The current monopoly on vaccine supply is driven by COVID-19 “vaccine nationalism.” The term refers to pre-purchase agreements between vaccine producers and rich countries. These agreements secure doses for domestic populations before giving access in other countries. Experts warn that this process poses a threat to both global health recovery and the global economy.
Tedros Adhanom Ghebreyesus, the director-general of the World Health Organization (WHO), has described vaccine nationalism as “a catastrophic moral failure.”
In the worst-case scenario, rich countries would vaccinate their own while forsaking citizens of poor countries.
Beyond the human cost, an academic study indicates that the global economy will suffer a blow of $9 trillion.
COVID-19 has robbed millions of unfortunate people of their lives and destroyed the livelihood of minimum wage workers, while many office employees could manage their work from the safe confines of their homes. In the world of commerce, however, nobody – not even the rich – is safe from the threat of coronavirus.

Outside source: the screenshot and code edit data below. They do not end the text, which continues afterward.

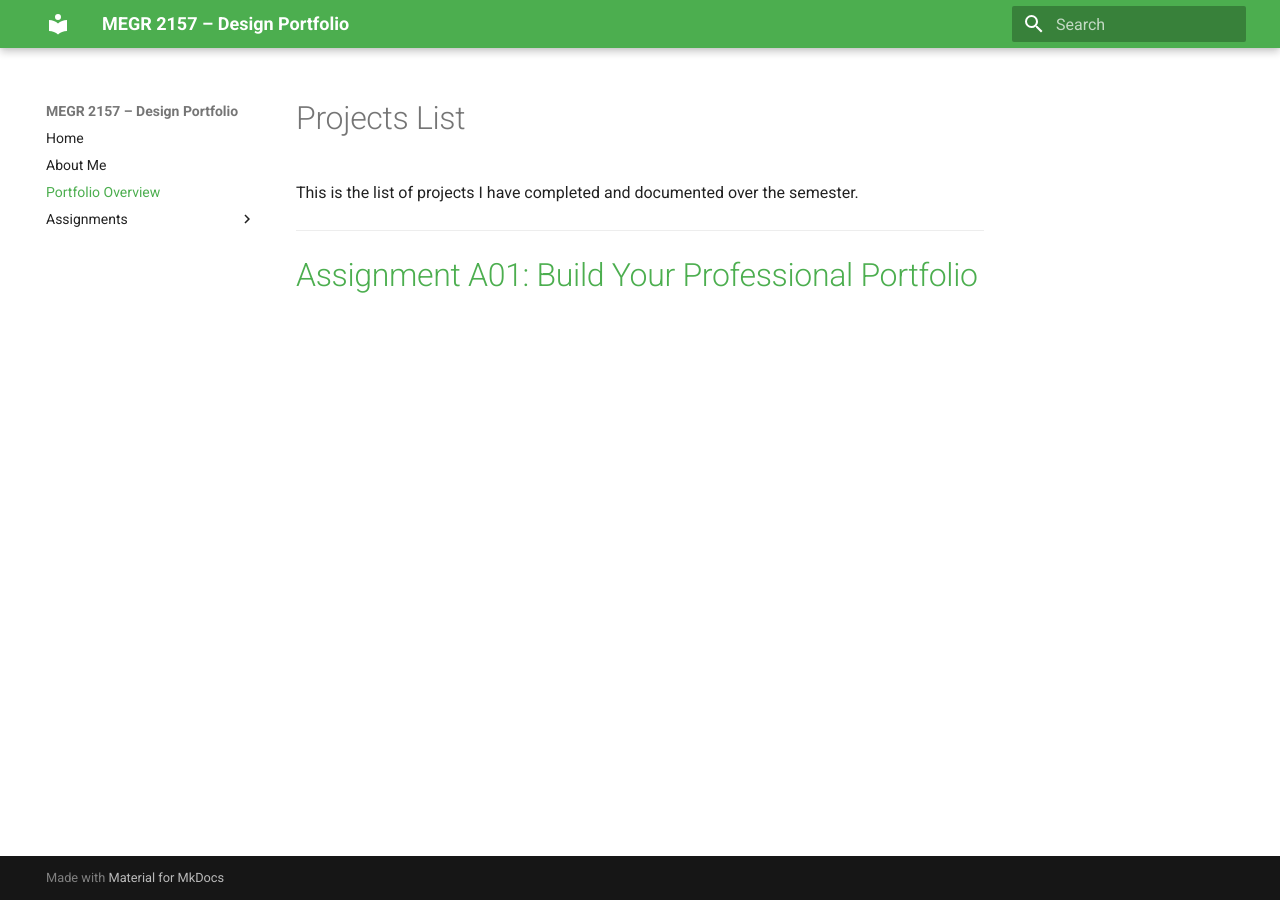
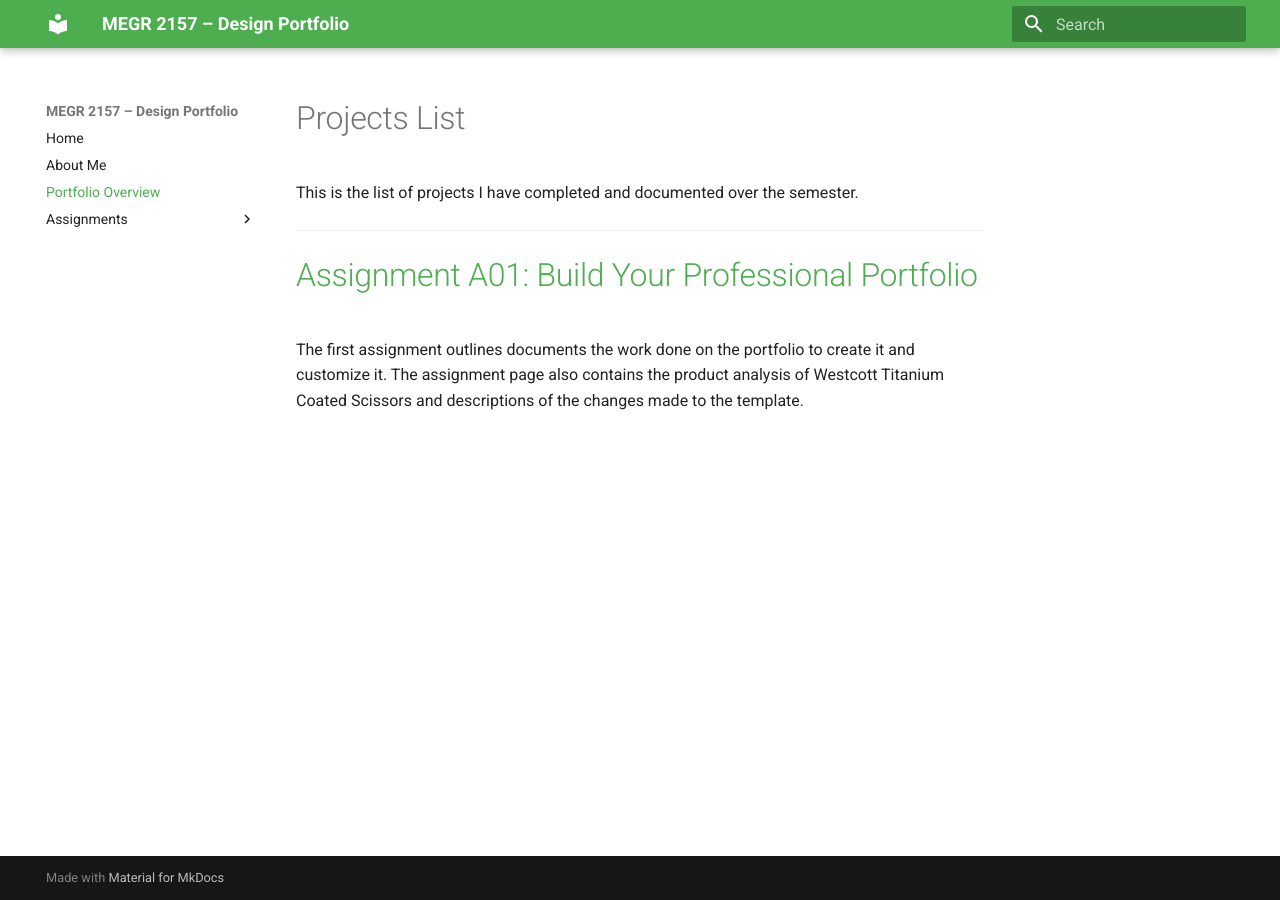
Before and after one commit to dheidenf-beep/DerekH-MEGR2157-portfolio, an MkDocs documentation site: the page built from docs/portfolio-overview.md, in a window 1280 px wide. Built offline with MkDocs 1.6.1 and Material for MkDocs 9.7.7, drawn with Linux system fonts in a browser that asks for light colours.

Commit message:
Update portfolio overview with assignment details
Added a summary of the first assignment regarding portfolio creation and customization.

```diff
--- a/docs/portfolio-overview.md
+++ b/docs/portfolio-overview.md
@@ -5,3 +5,5 @@ This is the list of projects I have completed and documented over the semester.
 -----------------------------------------
 
 # [Assignment A01: Build Your Professional Portfolio](assignments/A01/index.md)
+
+The first assignment outlines documents the work done on the portfolio to create it and customize it. The assignment page also contains the product analysis of Westcott Titanium Coated Scissors and descriptions of the changes made to the template.
```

John Denton, secretary-general of the International Chamber of Commerce, said, “No economy, however big, will be immune to the effects of the virus until the pandemic is brought to an end everywhere.”
“Purchasing vaccines for the developing world isn’t an act of generosity by the world’s richest nations. It’s an essential investment for governments to make if they want to revive their domestic economies,” Denton added.

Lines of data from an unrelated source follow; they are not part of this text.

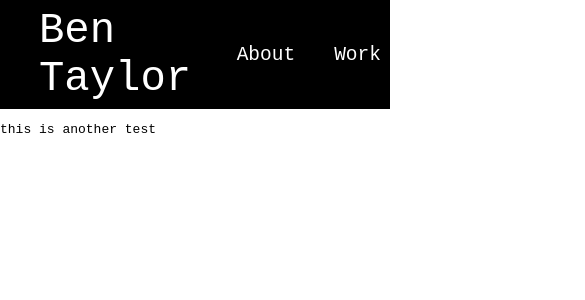
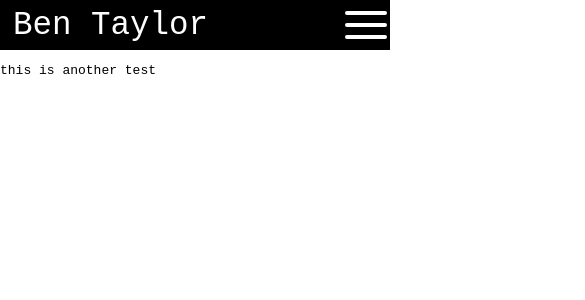
Before and after one commit to BenTaylor25/WebPortfolio2023, a React (Vite) app in the folder web-portfolio-2023/: page / in a window 390 px wide. Shown: the top 300 px of the page, 585 px wide, since content can reach past the window. Built offline with nearby package versions, Linux system fonts and the light colour scheme.

Commit message:
wip mobile navbar

```diff
--- a/web-portfolio-2023/src/components/base/MyNav.scss
+++ b/web-portfolio-2023/src/components/base/MyNav.scss
@@ -39,4 +39,41 @@ nav {
         display: flex;
         gap: 1rem;
     }
+
+    .hamburger {
+        display: none; /* flex when mobile */
+
+        width: 2.5rem;
+        height: 2.5rem;
+        align-self: center;
+        flex-direction: column;
+        justify-content: space-between;
+
+        span {
+            height: 0.5vh;
+            width: 5vh;
+            background-color: $nav-font-col;
+            border-radius: 20px;
+            margin: 0.25vh auto;
+        }
+    }
 }
+
+@media screen and (orientation: portrait) {
+    nav {
+        padding: 0 1rem;
+
+        #title {
+            font-size: 2.5rem;
+            padding: 0.5rem 0;
+        }
+
+        ul {
+            display: none;
+        }
+
+        .hamburger {
+            display: flex;
+        }
+    }
+}
--- a/web-portfolio-2023/src/components/base/MyNav.tsx
+++ b/web-portfolio-2023/src/components/base/MyNav.tsx
@@ -1,9 +1,18 @@
+import { useState } from 'react';
 import './MyNav.scss'
 
 export default function MyNav() {
+    const [showDropdown, setShowDropdown] = useState(false);
+
     return (
         <nav>
             <a href="/" id="title">Ben Taylor</a>
+
+            <div className="hamburger" onClick={() => setShowDropdown(!showDropdown)}>
+                <span></span>
+                <span></span>
+                <span></span>
+            </div>
 
             <ul>
                 <li>
```
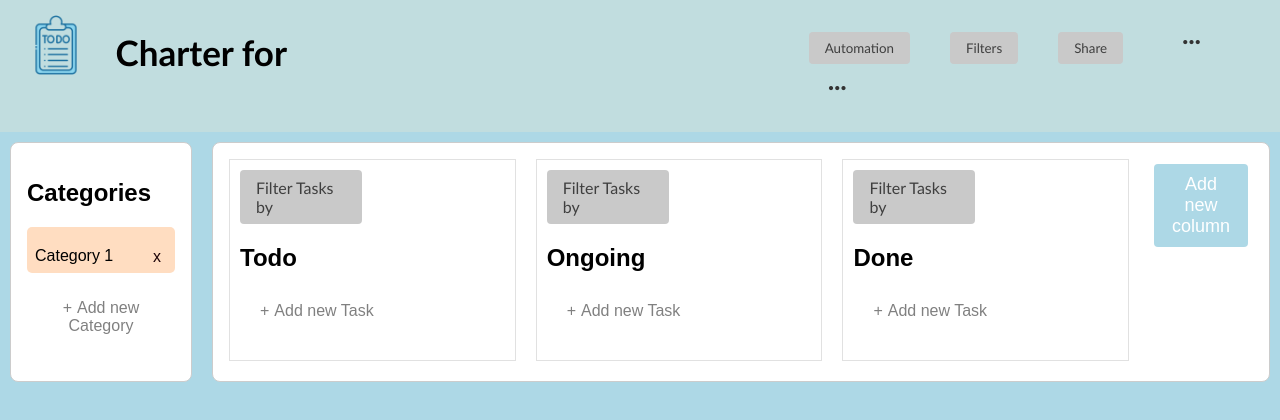
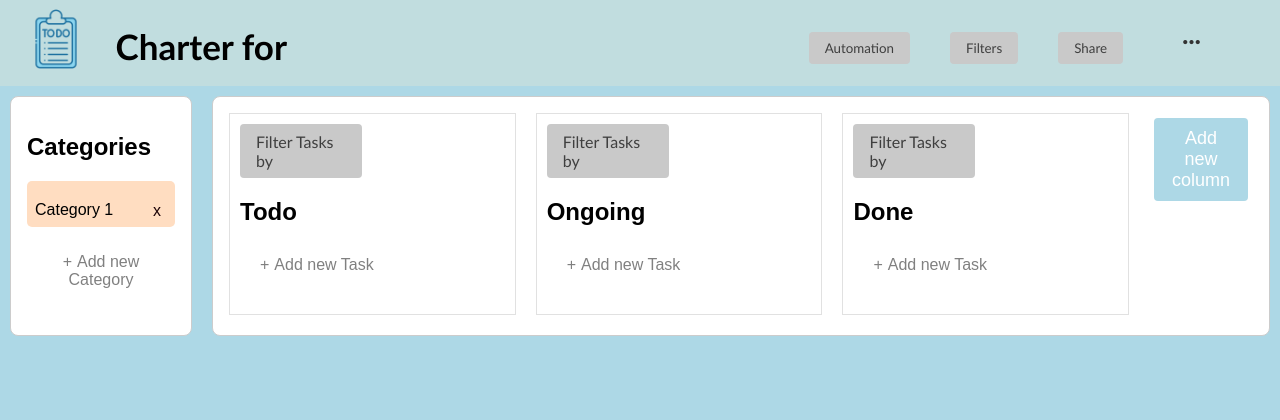
Before and after one commit to Amtizma/ProiectSOPM, a React (Create React App) app: page / in a window 1280 px wide. Shown: the top 420 px of the page. Built offline with nearby package versions, Linux system fonts and the light colour scheme.

Commit message:
topbar little change

```diff
--- a/src/topbar.js
+++ b/src/topbar.js
@@ -78,7 +78,7 @@ function TopBar({ sortOrder, setSortOrder, tasks, categories, onUpdateLists  })
         setShowMenu(!showMenu);
         setShowAuto(false); // Close automation menu
         setShowFilters(false); // Close filters menu
-        setShowThemePopup(false); // Close theme popup
+
     };
 
     const toggleThemePopup = () => {
@@ -268,18 +268,7 @@ function TopBar({ sortOrder, setSortOrder, tasks, categories, onUpdateLists  })
                             )}
                         </button>
                     </div>
-                        <button
-                            className={`button settings-button ${showMenu ? 'active' : ''}`}
-                            onClick={toggleMenu}>
-                            <i className='bx bx-dots-horizontal-rounded'></i>
-                            {showMenu && (
-                                <div className="dropdown-menu">
-                                    <ul>
-                                        <li onClick={toggleThemePopup}>Change Theme</li>
-                                    </ul>
-                                </div>
-                            )}
-                        </button>
+
                     </div>
                     {showThemePopup && (
                         <div className="theme-popup">
```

If rich countries continue to hoard and stockpile COVID-19 vaccines, the progress to put an end to the pandemic will be in jeopardy.
The situation of COVID-19 vaccination in Morocco compared to other African countries.

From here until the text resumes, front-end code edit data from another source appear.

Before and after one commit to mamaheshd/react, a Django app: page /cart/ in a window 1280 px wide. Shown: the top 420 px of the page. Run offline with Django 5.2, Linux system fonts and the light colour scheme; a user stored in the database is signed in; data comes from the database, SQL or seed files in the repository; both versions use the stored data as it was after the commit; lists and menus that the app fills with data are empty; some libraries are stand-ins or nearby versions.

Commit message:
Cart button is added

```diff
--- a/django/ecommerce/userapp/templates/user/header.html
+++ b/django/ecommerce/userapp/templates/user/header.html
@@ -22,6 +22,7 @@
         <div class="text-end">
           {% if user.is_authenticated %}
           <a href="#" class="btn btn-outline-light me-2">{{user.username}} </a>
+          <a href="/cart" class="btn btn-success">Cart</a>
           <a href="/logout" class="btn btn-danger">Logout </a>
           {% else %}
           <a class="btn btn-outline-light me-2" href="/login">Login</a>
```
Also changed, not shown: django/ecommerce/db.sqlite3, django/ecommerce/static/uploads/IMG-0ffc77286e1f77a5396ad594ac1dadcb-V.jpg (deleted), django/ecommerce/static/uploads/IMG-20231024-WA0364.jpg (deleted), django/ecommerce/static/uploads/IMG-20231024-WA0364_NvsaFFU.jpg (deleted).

Morocco is one of the African countries that were able to secure vaccines. It is using China’s Sinopharm and the British-Swedish Oxford/AstraZeneca vaccines.
In January, Morocco received its first vaccine shipments. However, the government did not specify the number of doses it had received.
The government, however, said that the country had enough vaccines to start the campaign in optimal conditions.
Morocco expects its COVID-19 vaccination campaign to accelerate in the coming weeks, with the Ministry of Health aiming to achieve 500,000 new vaccinations on a daily basis.
Morocco remains the African nation that has administered the largest number of COVID-19 vaccines, according to the online scientific publication “Our World in Data.”
As of March 17, the number of COVID-19 vaccines administered in Africa is 7.57 million. Morocco comes in first place with a total of 6.36 million.
Far below Morocco comes Rwanda, with only 317,708 administered vaccines, followed by Ghana (300,000), South Africa (168,413), Senegal (144,207), Seychelles (89,509), and Algeria (75,000).
Other African countries that have begun their vaccination campaigns, including Zimbabwe, and Egypt, have administered fewer than 40,000 doses, emphasizing the need to lift the patents to allow the global production of vaccines.
Many African countries have not yet been able to launch their vaccine campaigns as doses are out of their reach due to the greed of rich countries.
The director of Oxfam International in Africa said in a news conference: “Ensuring every African can get a safe and effective COVID-19 vaccine … is the most effective way to save lives and livelihoods, keep our children in school, reduce unemployment rates and re-open our economies.”
Without the COVID-19 vaccine, African countries’ achievements in food security, democratic governance, gender equality, and women’s rights could be under threat, he added.